WHAT IS EXPECTED: The word "makeThemeRow" occurs in some lines of the listing. Copy those lines.
---------------
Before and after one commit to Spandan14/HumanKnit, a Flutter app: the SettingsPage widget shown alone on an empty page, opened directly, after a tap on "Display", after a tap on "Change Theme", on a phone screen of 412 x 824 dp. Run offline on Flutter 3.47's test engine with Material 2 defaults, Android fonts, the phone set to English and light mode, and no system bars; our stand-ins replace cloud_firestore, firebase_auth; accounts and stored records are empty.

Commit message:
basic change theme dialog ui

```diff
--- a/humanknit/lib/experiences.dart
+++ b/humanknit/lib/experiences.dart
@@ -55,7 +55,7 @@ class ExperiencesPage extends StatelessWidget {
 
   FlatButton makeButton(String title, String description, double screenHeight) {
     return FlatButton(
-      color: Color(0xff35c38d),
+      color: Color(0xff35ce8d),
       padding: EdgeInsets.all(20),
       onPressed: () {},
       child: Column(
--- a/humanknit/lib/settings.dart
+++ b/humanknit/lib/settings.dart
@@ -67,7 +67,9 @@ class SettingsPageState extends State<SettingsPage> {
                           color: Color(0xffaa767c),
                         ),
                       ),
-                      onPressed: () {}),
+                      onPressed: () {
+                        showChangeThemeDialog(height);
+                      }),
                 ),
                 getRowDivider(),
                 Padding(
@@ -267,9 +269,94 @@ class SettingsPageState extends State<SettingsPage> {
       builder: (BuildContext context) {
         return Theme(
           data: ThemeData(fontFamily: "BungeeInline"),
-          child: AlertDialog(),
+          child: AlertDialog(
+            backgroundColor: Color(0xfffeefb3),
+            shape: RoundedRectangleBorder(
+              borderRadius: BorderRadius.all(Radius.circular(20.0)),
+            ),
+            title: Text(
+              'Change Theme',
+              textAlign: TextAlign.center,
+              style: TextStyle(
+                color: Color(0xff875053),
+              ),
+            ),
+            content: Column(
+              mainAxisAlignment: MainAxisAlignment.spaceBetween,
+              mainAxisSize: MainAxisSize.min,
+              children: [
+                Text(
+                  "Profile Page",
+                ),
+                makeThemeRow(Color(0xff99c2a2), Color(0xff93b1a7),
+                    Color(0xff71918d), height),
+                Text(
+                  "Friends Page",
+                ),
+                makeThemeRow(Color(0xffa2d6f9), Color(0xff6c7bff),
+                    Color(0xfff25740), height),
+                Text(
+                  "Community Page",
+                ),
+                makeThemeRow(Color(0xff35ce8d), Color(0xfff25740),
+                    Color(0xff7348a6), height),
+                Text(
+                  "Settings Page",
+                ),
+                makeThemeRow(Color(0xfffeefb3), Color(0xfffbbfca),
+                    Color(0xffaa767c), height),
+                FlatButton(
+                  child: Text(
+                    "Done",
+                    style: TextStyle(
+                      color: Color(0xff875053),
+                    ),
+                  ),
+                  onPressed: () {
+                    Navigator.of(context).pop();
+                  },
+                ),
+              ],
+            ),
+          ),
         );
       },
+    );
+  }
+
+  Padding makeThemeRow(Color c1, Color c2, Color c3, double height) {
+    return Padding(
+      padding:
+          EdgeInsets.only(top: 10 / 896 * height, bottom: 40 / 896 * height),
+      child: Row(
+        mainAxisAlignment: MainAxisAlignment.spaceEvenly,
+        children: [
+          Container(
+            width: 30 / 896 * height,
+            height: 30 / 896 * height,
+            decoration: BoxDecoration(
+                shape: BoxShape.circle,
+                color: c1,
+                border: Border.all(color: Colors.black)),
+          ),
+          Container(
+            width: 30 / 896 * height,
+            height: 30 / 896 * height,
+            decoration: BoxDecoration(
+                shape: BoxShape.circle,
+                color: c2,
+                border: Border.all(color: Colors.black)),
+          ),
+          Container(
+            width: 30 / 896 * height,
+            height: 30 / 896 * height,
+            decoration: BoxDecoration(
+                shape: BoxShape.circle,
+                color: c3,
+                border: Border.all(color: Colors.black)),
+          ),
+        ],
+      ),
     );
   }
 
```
---------------
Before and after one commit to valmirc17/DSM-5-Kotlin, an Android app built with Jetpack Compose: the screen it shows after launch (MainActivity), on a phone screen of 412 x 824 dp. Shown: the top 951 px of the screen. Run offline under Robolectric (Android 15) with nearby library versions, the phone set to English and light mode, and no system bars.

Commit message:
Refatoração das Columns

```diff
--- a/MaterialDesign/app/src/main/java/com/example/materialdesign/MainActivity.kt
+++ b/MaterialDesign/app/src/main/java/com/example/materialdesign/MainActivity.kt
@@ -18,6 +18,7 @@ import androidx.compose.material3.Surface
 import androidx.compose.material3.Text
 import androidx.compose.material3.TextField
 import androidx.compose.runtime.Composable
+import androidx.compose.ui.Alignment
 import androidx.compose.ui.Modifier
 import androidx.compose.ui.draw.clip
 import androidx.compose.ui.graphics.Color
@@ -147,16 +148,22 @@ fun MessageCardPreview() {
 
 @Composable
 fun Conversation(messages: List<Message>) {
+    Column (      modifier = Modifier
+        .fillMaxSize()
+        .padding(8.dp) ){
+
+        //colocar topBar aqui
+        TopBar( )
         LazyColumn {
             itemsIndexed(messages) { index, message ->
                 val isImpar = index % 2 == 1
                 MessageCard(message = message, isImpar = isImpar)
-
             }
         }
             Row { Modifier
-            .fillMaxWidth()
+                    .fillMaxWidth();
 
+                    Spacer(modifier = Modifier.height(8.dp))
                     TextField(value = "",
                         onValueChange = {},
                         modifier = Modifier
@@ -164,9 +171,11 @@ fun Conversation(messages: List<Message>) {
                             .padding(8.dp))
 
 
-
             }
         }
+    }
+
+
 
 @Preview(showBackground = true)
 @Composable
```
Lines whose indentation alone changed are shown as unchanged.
---------------
REPLY:
+                makeThemeRow(Color(0xff99c2a2), Color(0xff93b1a7),
+                makeThemeRow(Color(0xffa2d6f9), Color(0xff6c7bff),
+                makeThemeRow(Color(0xff35ce8d), Color(0xfff25740),
+                makeThemeRow(Color(0xfffeefb3), Color(0xfffbbfca),
+  Padding makeThemeRow(Color c1, Color c2, Color c3, double height) {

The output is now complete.